Southeast Oklahoma is not exactly fruit orchard country. The moisture and lack of a dependable wind pretty well shut down most fruit trees after a time. My dad's peaches were planted on a hillside, but in summer the availability of water became an issue. Despite all the drawbacks, my father would harvest peaches most years. He was determined to beat Mother Nature at her own game.
We just happen to be in peach season right now. Five thousand peach trees are growing in straight lines at the Wind Drift Orchard in Harrah. Glohavens are currently being harvested. Porter and Stratford produce the bulk of peaches sold in Oklahoma. Many come from Redhaven, Loring, Biscoe and Garnet Beauty trees. Hale Haven used to be quite popular.
The 51st annual Porter Peach Festival will be July 13th-15th 2017. Porter proclaims itself the 'Official Peach Capital of the State of Oklahoma.' The Peach Festival parade starts at 11 am on July 15th. Of all the competitions and shows, I personally think the peach cobbler, desserts, and preserves contest is most important. Of course the free peaches and ice cream served at the fire station ranks high. Porter sits in the Ozark Highlands between Muskogee and Broken Arrow in northeast Oklahoma. Much of the land is hilly with well-drained soil.
When I searched for specific varieties (names) of peaches, the Livesay Orchard in Porter, largest orchard in the state, proudly say their peaches come in two varieties of colors: yellow flesh has more acid and is tangier than the white mildly sweet flesh and their peaches have two varieties of stone: freestone peaches that do not stick to the pit and ripen July to October and the semi-freestone peaches that reluctantly pull away from the pit but ripen earlier in June into early July (no clingstones are grown.) Peaches come in two grades: #1 is almost perfect and the #2s have small defects. Not to be outdone, the Peach Barn Orchard and Bakery in Porter sell homegrown peaches, produce and Porter peach ice cream, Porter peach salsa, Porter peach fried pies, Porter peach butter, Porter peach BBQ sauce, Porter peach jam and Porter peach sundaes. Just can't forget where these peaches are from, can you.
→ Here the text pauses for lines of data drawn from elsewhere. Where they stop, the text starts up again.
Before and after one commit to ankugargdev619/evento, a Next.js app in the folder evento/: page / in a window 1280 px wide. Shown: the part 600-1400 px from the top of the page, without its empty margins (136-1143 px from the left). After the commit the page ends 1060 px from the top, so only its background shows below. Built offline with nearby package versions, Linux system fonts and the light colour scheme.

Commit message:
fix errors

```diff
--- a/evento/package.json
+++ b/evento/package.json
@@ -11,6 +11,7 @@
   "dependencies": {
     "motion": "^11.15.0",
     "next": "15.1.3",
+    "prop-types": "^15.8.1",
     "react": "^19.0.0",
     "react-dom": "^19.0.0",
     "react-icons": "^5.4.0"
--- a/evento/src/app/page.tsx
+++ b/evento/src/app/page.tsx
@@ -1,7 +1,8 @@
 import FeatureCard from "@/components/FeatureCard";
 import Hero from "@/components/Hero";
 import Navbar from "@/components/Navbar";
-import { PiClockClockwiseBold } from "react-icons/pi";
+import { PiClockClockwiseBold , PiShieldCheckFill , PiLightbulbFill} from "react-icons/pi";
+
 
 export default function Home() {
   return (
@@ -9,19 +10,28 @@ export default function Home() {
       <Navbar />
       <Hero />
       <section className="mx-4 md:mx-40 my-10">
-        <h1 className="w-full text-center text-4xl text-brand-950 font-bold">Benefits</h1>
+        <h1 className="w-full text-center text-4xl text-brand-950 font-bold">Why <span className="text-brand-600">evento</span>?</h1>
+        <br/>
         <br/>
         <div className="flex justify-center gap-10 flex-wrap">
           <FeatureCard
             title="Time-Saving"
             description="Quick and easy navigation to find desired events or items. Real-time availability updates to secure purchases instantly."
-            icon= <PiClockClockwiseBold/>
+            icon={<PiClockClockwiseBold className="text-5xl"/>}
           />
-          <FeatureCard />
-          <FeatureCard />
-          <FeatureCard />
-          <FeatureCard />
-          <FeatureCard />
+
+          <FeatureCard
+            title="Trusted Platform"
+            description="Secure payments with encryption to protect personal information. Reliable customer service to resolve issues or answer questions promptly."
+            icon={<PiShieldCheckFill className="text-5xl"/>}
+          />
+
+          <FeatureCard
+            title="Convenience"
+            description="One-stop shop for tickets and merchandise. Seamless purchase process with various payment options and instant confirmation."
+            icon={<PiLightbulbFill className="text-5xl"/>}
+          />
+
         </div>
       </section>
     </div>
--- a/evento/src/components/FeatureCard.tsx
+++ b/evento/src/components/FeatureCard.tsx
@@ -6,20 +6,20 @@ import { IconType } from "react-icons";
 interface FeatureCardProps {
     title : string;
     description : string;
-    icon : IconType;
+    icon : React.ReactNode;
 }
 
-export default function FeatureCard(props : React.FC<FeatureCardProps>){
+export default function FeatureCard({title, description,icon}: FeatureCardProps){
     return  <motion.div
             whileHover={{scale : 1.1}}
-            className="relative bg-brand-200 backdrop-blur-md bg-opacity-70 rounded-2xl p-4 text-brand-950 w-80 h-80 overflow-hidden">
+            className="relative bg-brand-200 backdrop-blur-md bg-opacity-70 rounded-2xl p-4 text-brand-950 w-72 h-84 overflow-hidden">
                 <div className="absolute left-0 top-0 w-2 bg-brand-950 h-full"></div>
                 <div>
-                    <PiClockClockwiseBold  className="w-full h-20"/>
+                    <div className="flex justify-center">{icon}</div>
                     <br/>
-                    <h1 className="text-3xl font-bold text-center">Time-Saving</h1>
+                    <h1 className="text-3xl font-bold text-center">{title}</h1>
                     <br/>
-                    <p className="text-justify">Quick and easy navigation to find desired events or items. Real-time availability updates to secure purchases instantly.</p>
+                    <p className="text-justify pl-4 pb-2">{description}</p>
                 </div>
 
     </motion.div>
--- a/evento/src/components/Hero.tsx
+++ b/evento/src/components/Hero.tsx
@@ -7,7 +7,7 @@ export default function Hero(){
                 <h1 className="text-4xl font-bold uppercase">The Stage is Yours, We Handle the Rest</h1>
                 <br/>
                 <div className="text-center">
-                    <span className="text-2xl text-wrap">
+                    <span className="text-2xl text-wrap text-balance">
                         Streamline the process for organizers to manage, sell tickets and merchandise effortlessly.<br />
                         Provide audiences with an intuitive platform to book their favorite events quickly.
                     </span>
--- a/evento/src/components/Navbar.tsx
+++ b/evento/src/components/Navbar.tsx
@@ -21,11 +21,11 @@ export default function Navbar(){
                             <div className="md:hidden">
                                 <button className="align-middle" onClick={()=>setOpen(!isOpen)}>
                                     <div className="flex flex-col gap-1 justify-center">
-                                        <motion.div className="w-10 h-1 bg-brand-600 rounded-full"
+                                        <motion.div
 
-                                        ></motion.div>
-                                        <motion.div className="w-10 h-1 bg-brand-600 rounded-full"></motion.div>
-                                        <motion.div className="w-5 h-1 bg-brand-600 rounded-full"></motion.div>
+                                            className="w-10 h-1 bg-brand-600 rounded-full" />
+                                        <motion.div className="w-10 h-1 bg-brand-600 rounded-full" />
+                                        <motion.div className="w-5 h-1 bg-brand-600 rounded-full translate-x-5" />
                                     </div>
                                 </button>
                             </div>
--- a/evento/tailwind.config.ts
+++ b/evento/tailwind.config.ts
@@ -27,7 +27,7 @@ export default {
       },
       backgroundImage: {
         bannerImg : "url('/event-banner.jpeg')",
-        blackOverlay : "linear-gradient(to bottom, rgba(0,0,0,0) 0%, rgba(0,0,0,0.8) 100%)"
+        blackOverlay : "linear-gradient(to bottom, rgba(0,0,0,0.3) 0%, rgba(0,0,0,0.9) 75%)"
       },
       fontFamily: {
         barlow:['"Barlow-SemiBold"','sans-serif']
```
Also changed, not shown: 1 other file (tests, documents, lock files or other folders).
Stratford Oklahoma is in south central OK north of Sulphur, home of the CNRA. Stratford claims they are the 'Peach Capital of Oklahoma' official or not! Johnson City, SC insists they are 'The Official Peach Capital of the World.' Georgia is known as the Peach State, but its most lucrative crop is blueberries! Now that we have straightened out all the peach propaganda, the Stratford Peach Festival parade is to begin at 5 pm July 13th. The full-fledged festival is held July 15th. The farmers quickly sell their peaches, the peach auction takes place in City Park, and they too have a cooking contest, car show and entertainment. Peach Crest Farms are USDA certified organic, Peach Tree Farms sell peaches and local produce, and Pullen Peaches advertise tender, juicy peaches. Gently rolling plains with sandy soil form the lands of Stratford.
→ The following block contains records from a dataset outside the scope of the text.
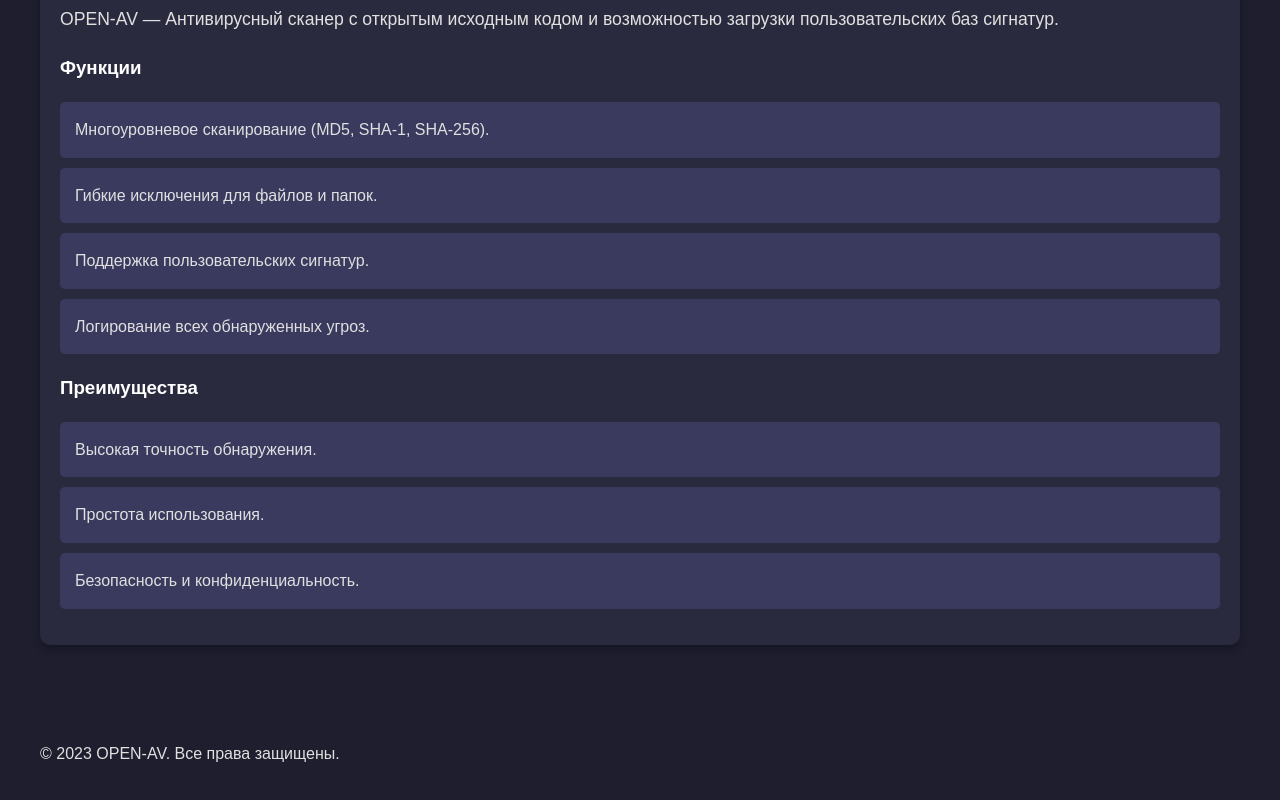
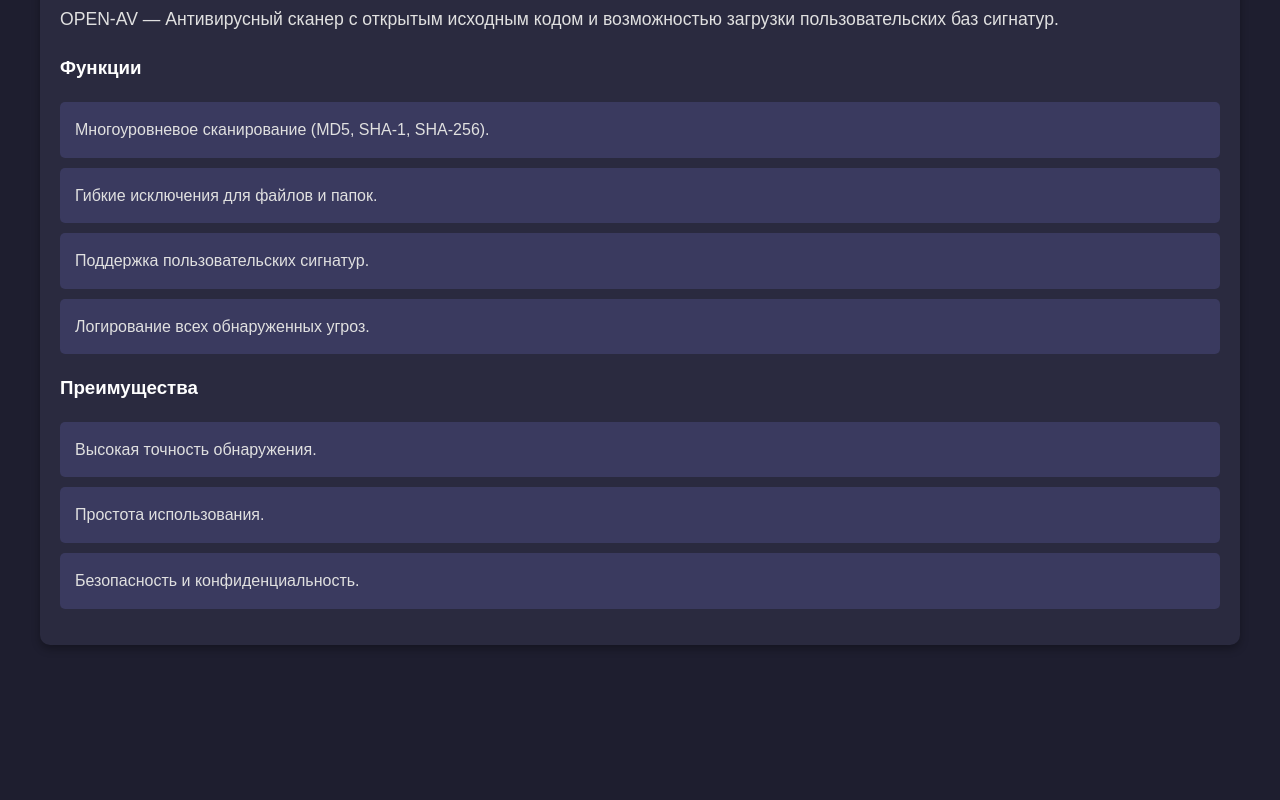
Before and after one commit to Open-Soft-Lab/openAV, a plain HTML site: page index.html in a window 1280 px wide. Shown: the part 678-1478 px from the top of the page. After the commit the page ends 1423 px from the top, so only its background shows below. Drawn offline with Linux system fonts and the light colour scheme.

Commit message:
Update index.html

```diff
--- a/index.html
+++ b/index.html
@@ -161,7 +161,7 @@
     <!-- Подвал -->
     <footer>
         <div class="container">
-            <p>&copy; 2023 OPEN-AV. Все права защищены.</p>
+
         </div>
     </footer>
 
```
The popular variety of peach grown today is the Redhaven. According to the OSU Fact Sheet HLA-6210 'Apple and Peach Varieties for Oklahoma', the Redhaven is the standard to which all other peaches are compared when it comes to harvest. The average ripening date at Perkins Research Station is July 12-16th. Redhavens ripen 2 to 5 days earlier in southern OK and later to the north. The OSU fact sheet compares the best peach varieties to grow in OK by fruit size, hardiness, leaf spot resistance and other characteristics. To make your life a little easier, plant disease resistant or tolerant peach cultivars. My dad, if he could, would approve.